Religion and Freemasonry
Freemasonry is a fraternal organization and is not considered to be a religion. The single religious requirement is the belief in a Supreme Being. For this reason Freemasonry has members from all major religions of the world.
There’s a pervasive misconception out there, that Freemasonry is a religion or religious cult. This is partly due to misunderstandings and partly due to Freemasonry being the the shadows for quite some time. It’s understandable why this mistake is made.
Freemasonry is not a religion. Its a brotherhood of Freemasons who come from all religions.
No talk of religion allowed
During Masonic meetings and events, any talk of religion (and politics too) is strictly prohibited. You see, Freemasonry was born in a time when alternate religious views were suppressed. For this reason, Freemasonry has always been open-minded and accepting.
In order to prevent argument between the brethren and to create harmony and solidarity, its been a long held rule that all talk of religion or politics be prohibited. Even today you can see how quickly talking about these subjects can quickly turn into bitter arguments.
Freemasons from all religions
The ideals of enlightenment found in Freemasonry cross religious boundaries, with the only requirement being that you believe in a Supreme Being of your own choice. This has historically has attracted notable figures from all faiths into Freemasonry.
Even today, there will be Freemasons around you who are Catholic, Protestant, Muslim, Jewish, Hindu and Buddhist.
No Religious practices
There are rituals in Freemasonry specific to our organization. These much beloved and guarded rituals are not religious in nature, they are unique to Freemasonry. The only times religion may appear to enter Freemasonry are the following:
- King Solomon is mentioned and features as an important part of our legend and folklore.
- A generic prayer (non-denominational) is given to the Supreme Being at the open and close of Masonic Meetings.
- There are some optional branches or offshoots of Freemasonry that require specific religious beliefs, but these are optional. The vast majority of Freemasons aren’t part of these additional branches.
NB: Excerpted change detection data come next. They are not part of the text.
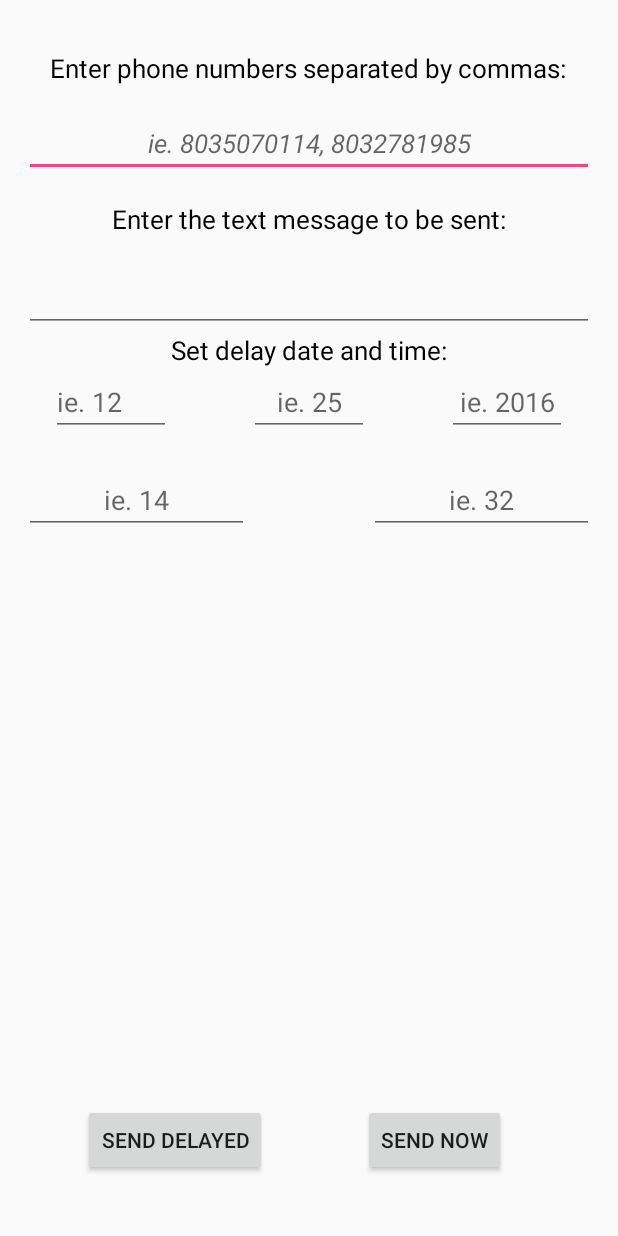
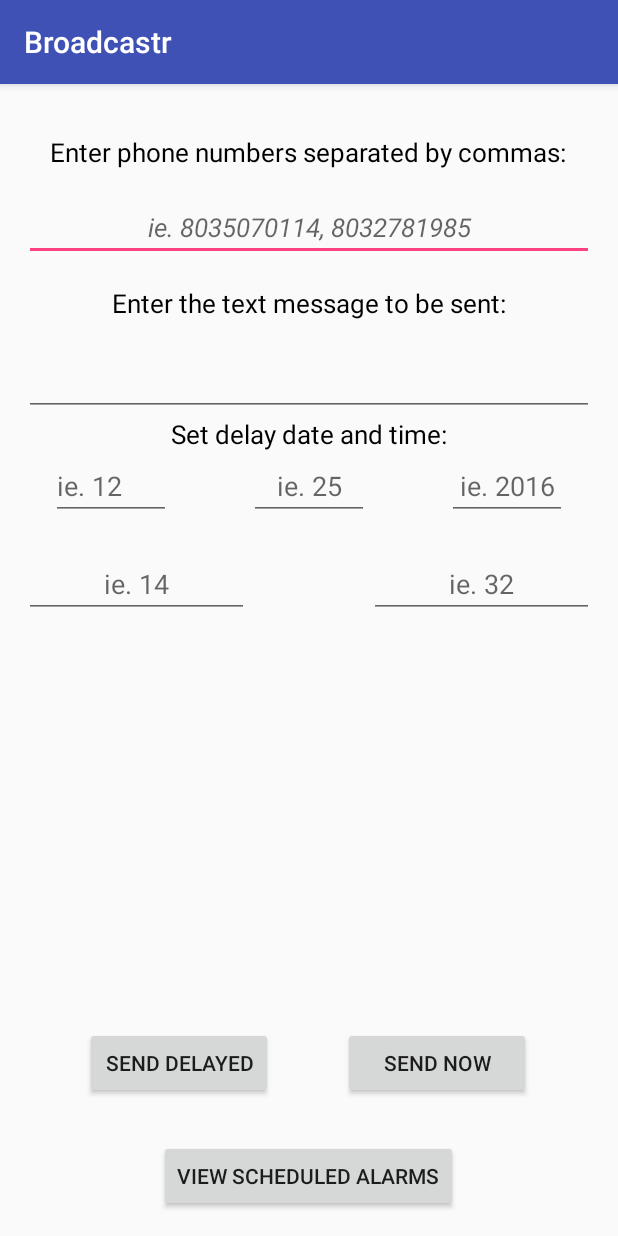
Before and after one commit to awardnasc/Broadcastr, an Android app: the screen it shows after launch (MainActivity), on a phone screen of 412 x 824 dp. Run offline under Robolectric (Android 15) with nearby library versions, the phone set to English and light mode, and no system bars; 3 statements that could not run were skipped.

Commit message:
Able to set multiple alarms now

```diff
--- a/app/src/main/AndroidManifest.xml
+++ b/app/src/main/AndroidManifest.xml
@@ -7,7 +7,7 @@
         android:icon="@mipmap/ic_launcher"
         android:label="@string/app_name"
         android:supportsRtl="true"
-        android:theme="@style/AppTheme">
+        android:theme="@style/Theme.AppCompat.Light.NoActionBar">
 
         <!--
      ATTENTION: This was auto-generated to add Google Play services to your project for
--- a/app/src/main/java/com/test/alexward/broadcastr/MainActivity.java
+++ b/app/src/main/java/com/test/alexward/broadcastr/MainActivity.java
@@ -1,7 +1,6 @@
 package com.test.alexward.broadcastr;
 
 import android.Manifest;
-import android.app.Activity;
 import android.app.AlarmManager;
 import android.app.PendingIntent;
 import android.content.Context;
@@ -9,6 +8,7 @@ import android.content.Intent;
 import android.net.Uri;
 import android.support.v4.app.ActivityCompat;
 import android.os.Bundle;
+import android.support.v7.app.AppCompatActivity;
 import android.telephony.SmsManager;
 import android.text.TextUtils;
 import android.util.Log;
@@ -30,7 +30,7 @@ import java.util.Calendar;
 import java.util.List;
 
 
-public class MainActivity extends Activity {
+public class MainActivity extends AppCompatActivity {
 
 
     public EditText phone, text, month, day, year, hour, minute;
@@ -49,6 +49,8 @@ public class MainActivity extends Activity {
 
         super.onCreate(savedInstanceState);
         setContentView(R.layout.activity_main);
+
+
 
         phone = (EditText) findViewById(R.id.editText);
         text = (EditText) findViewById(R.id.editText2);
@@ -135,9 +137,9 @@ public class MainActivity extends Activity {
         intentAlarm.putExtra("text", textMessage);
 
         AlarmManager alarmManager = (AlarmManager)getSystemService(Context.ALARM_SERVICE);
-
+        final int _id = (int) System.currentTimeMillis();
         alarmManager.set(AlarmManager.RTC_WAKEUP, cal.getTimeInMillis(),
-                PendingIntent.getBroadcast(this,1,intentAlarm, PendingIntent.FLAG_UPDATE_CURRENT));
+                PendingIntent.getBroadcast(this,_id,intentAlarm, PendingIntent.FLAG_UPDATE_CURRENT));
 
         Toast.makeText(this,"Text Scheduled", Toast.LENGTH_LONG).show();
     }
--- a/app/src/main/res/layout/activity_main.xml
+++ b/app/src/main/res/layout/activity_main.xml
@@ -1,6 +1,7 @@
 <?xml version="1.0" encoding="utf-8"?>
 <RelativeLayout xmlns:android="http://schemas.android.com/apk/res/android"
     xmlns:tools="http://schemas.android.com/tools"
+    xmlns:app="http://schemas.android.com/apk/res-auto"
     android:id="@+id/activity_main"
     android:layout_width="match_parent"
     android:layout_height="match_parent"
@@ -151,27 +152,37 @@
 
     <Button
         android:text="@string/sendDelayed"
-        android:layout_width="wrap_content"
+        android:layout_width="125dp"
         android:layout_height="wrap_content"
         android:id="@+id/button2"
         android:onClick="scheduleAlarm"
+        android:layout_marginLeft="23dp"
+        android:layout_marginStart="23dp"
         android:layout_alignBaseline="@+id/button"
         android:layout_alignBottom="@+id/button"
         android:layout_alignLeft="@+id/textView"
-        android:layout_alignStart="@+id/textView"
-        android:layout_marginLeft="22dp"
-        android:layout_marginStart="22dp" />
+        android:layout_alignStart="@+id/textView" />
+
+    <Button
+        android:text="@string/view_scheduled_alarms"
+        android:layout_width="wrap_content"
+        android:layout_height="wrap_content"
+        android:layout_alignParentBottom="true"
+        android:layout_centerHorizontal="true"
+        android:id="@+id/button4" />
 
     <Button
         android:text= "@string/sendButton"
-        android:layout_width="wrap_content"
+        android:layout_width="125dp"
         android:layout_height="wrap_content"
-        android:layout_marginBottom="24dp"
         android:id="@+id/button"
         android:clickable="true"
-        android:layout_alignParentBottom="true"
-        android:layout_alignRight="@+id/textView2"
-        android:layout_alignEnd="@+id/textView2" />
+        android:layout_marginRight="24dp"
+        android:layout_above="@+id/button4"
+        android:layout_alignRight="@+id/textView"
+        android:layout_alignEnd="@+id/textView"
+        android:layout_marginEnd="24dp"
+        android:layout_marginBottom="27dp" />
 
 
 </RelativeLayout>
--- a/app/src/main/res/values/strings.xml
+++ b/app/src/main/res/values/strings.xml
@@ -16,4 +16,5 @@
     <string name="ie_2016">ie. 2016</string>
     <string name="ie_25">ie. 25</string>
     <string name="ie_32">ie. 32</string>
+    <string name="view_scheduled_alarms">View Scheduled Alarms</string>
 </resources>
```
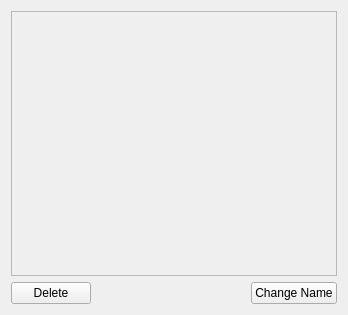
Above: GUI/box_manager.ui from Gaopeng-Bai/OCR_RT_monitor before the change. Below: the same form after it.
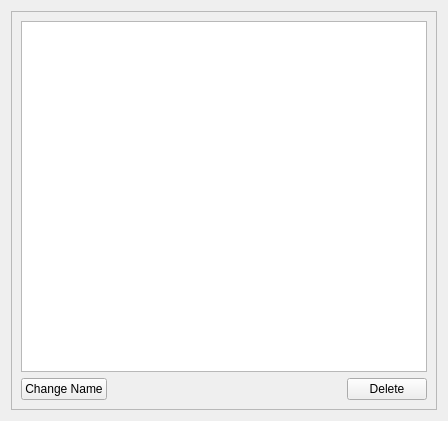
That is the form after the change.

```diff
--- a/GUI/box_manager.ui
+++ b/GUI/box_manager.ui
@@ -6,8 +6,8 @@
    <rect>
     <x>0</x>
     <y>0</y>
-    <width>348</width>
-    <height>315</height>
+    <width>448</width>
+    <height>421</height>
    </rect>
   </property>
   <property name="windowTitle">
@@ -18,28 +18,25 @@
   </property>
   <layout class="QVBoxLayout" name="verticalLayout_2">
    <item>
-    <widget class="QScrollArea" name="Box_list">
-     <property name="widgetResizable">
-      <bool>true</bool>
+    <widget class="QFrame" name="frame">
+     <property name="frameShape">
+      <enum>QFrame::StyledPanel</enum>
      </property>
-     <widget class="QWidget" name="scrollAreaWidgetContents">
-      <property name="geometry">
-       <rect>
-        <x>0</x>
-        <y>0</y>
-        <width>328</width>
-        <height>264</height>
-       </rect>
-      </property>
-     </widget>
-    </widget>
+     <property name="frameShadow">
+      <enum>QFrame::Raised</enum>
+     </property>
+     <layout class="QVBoxLayout" name="verticalLayout_3">
+      <item>
+       <layout class="QVBoxLayout" name="verticalLayout">
+        <item>
+         <widget class="QTableWidget" name="Box_list"/>
    </item>
    <item>
     <layout class="QHBoxLayout" name="horizontalLayout">
      <item>
       <widget class="QPushButton" name="box_delete">
        <property name="text">
-        <string>Delete</string>
+             <string>Change Name</string>
        </property>
       </widget>
      </item>
@@ -59,11 +56,16 @@
      <item>
       <widget class="QPushButton" name="Change_name">
        <property name="text">
-        <string>Change Name</string>
+             <string>Delete</string>
        </property>
       </widget>
      </item>
     </layout>
+        </item>
+       </layout>
+      </item>
+     </layout>
+    </widget>
    </item>
   </layout>
  </widget>
```
Left out of the diff: 4 changed lines with no effect on the pictures. Lines whose indentation alone changed are shown as unchanged.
Freemasonry is not a religion but it teaches its members to value learning and experience. It also teaches its members to be tolerant of the beliefs of others and to regard each man as their equal, deserving both their respect and their assistance.
Freemasonry is far from indifferent toward religion. Without interfering in religious practice, it expects each member to follow his own faith and to place his Duty to God above all other duties. Its moral teachings are acceptable to all religions.